30th July 2019
Tapiwa Kujinga is the director of the Pan-African Treatment Access Movement (PATAM), a social movement to ensure access to antiretroviral (ARV) treatment, as a fundamental part of comprehensive care for all people with HIV/AIDS in Africa.
PATAM works at country level to roll out sexual and reproductive rights training to organisations, and is steadily extending their work to a regional level, by gaining deeper understanding of scientific knowledge around HIV to ensure relevant training is provided to smaller communities with HIV.
An active advocate for the HIV community, Kujinga started looking into treatments and scientific breakthroughs in the field, after his step-daughter was diagnosed with HIV. Considering his interest in the research and knowledge of HIV treatments in Africa, he is also a member of AFROCAB which is the African Community Advisory Board, an organisation that focuses on the implementation of scientific break throughs in Africa.
Considering Kujinga’s strong interest in health literacy and access to efficacious HIV treatments, he talks of DTG as a game changer, “We’re advocating for it, we’ve been saying ‘give people dolutegravir’ because it ticks so many boxes.”
He also adds, “When we compare to evidence coming from countries where dolutegravir has been rolled out, we realise that this is the drug that would make a big difference to our people.”

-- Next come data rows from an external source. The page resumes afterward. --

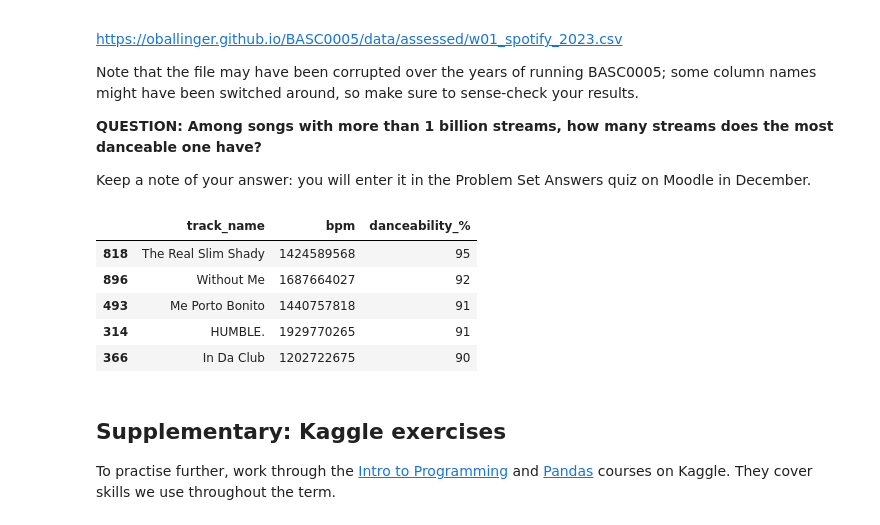
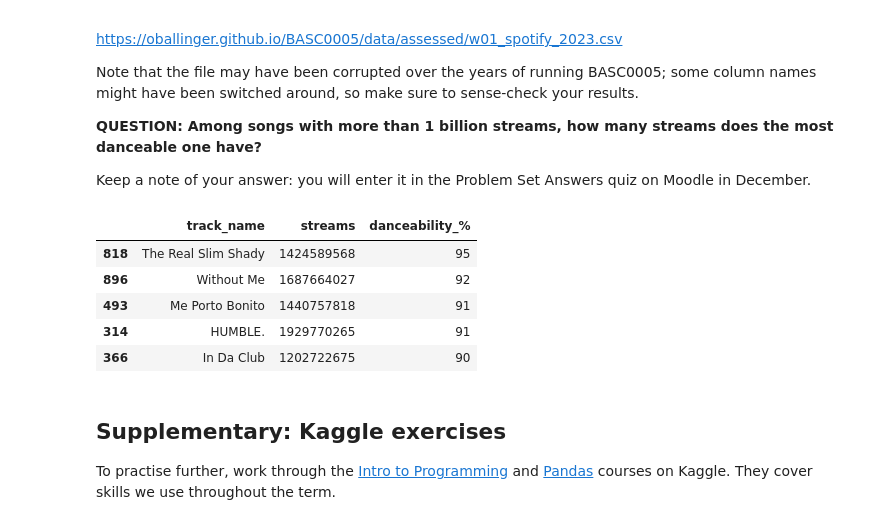
Before and after one commit to melinakriydy/QM2, a Jupyter notebook: notebooks/W01. Python Recap.ipynb, the cells around one changed output. Cells and saved outputs as stored; diff of their text form; code cells hidden in the pictures.

```diff
--- a/notebooks/W01. Python Recap.ipynb
+++ b/notebooks/W01. Python Recap.ipynb
@@ -250,21 +250,23 @@ Keep a note of your answer: you will enter it in the Problem Set Answers quiz on
 # %%
 # Your code here
 
 
 import pandas as pd
 
 
 spotify = pd.read_csv("https://oballinger.github.io/BASC0005/data/assessed/w01_spotify_2023.csv")
-spotify.head()
+spotify.head() # show the first 5 rows
 
 spotify[["streams", "bpm", "danceability_%"]].head()
 
 
+spotify = spotify.rename(columns={"streams": "bpm", "bpm": "streams"})
+# swap the two column names back so they match what's inside
 
-big = spotify[spotify["bpm"] > 1000000000]
-big.sort_values("danceability_%", ascending=False)[["track_name", "bpm", "danceability_%"]].head()
+big = spotify[spotify["streams"] > 1000000000] # filter: keep only songs with more than 1 billion streams
+big.sort_values("danceability_%", ascending=False)[["track_name", "streams", "danceability_%"]].head()
 # %% [output]
-|  | track_name | bpm | danceability_% |
+|  | track_name | streams | danceability_% |
 | 818 | The Real Slim Shady | 1424589568 | 95 |
 | 896 | Without Me | 1687664027 | 92 |
 | 493 | Me Porto Bonito | 1440757818 | 91 |
```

About 1,3 million people are living with HIV in Zimbabwe and statistics show that 90 percent are on treatment. In Zimbabwe, DTG was initially a part of third line treatment of HIV, and is expected to be rolled out nationally as first line treatment in mid-2019, to all populations except woman who are in their first trimester of pregnancy.
AFROCAB is currently working on an initiative where they are advocating for dolutegravir in several countries, including Nigeria, Kenya, Uganda. Tapiwa talks of evidence that is coming in, “especially from countries like Nigeria, Kenya, Uganda… that people are seeing a huge change in their lives. You know people are feeling less tired, some people are feeling more you know, alert.”
Kujinga also talks about the “very small” size of the DTG pill, “because the current ones are quite big and people were complaining. You know, especially ladies were complaining that they make noise when they have two bottles, and they have their handbag there and they’re on the public transport and people can hear the noise being made by the pills. They’re confident that the TLD treatment doses will be smaller and it’s going to make less noise than what they have right now.”
UNAIDS country stats – Zimbabwe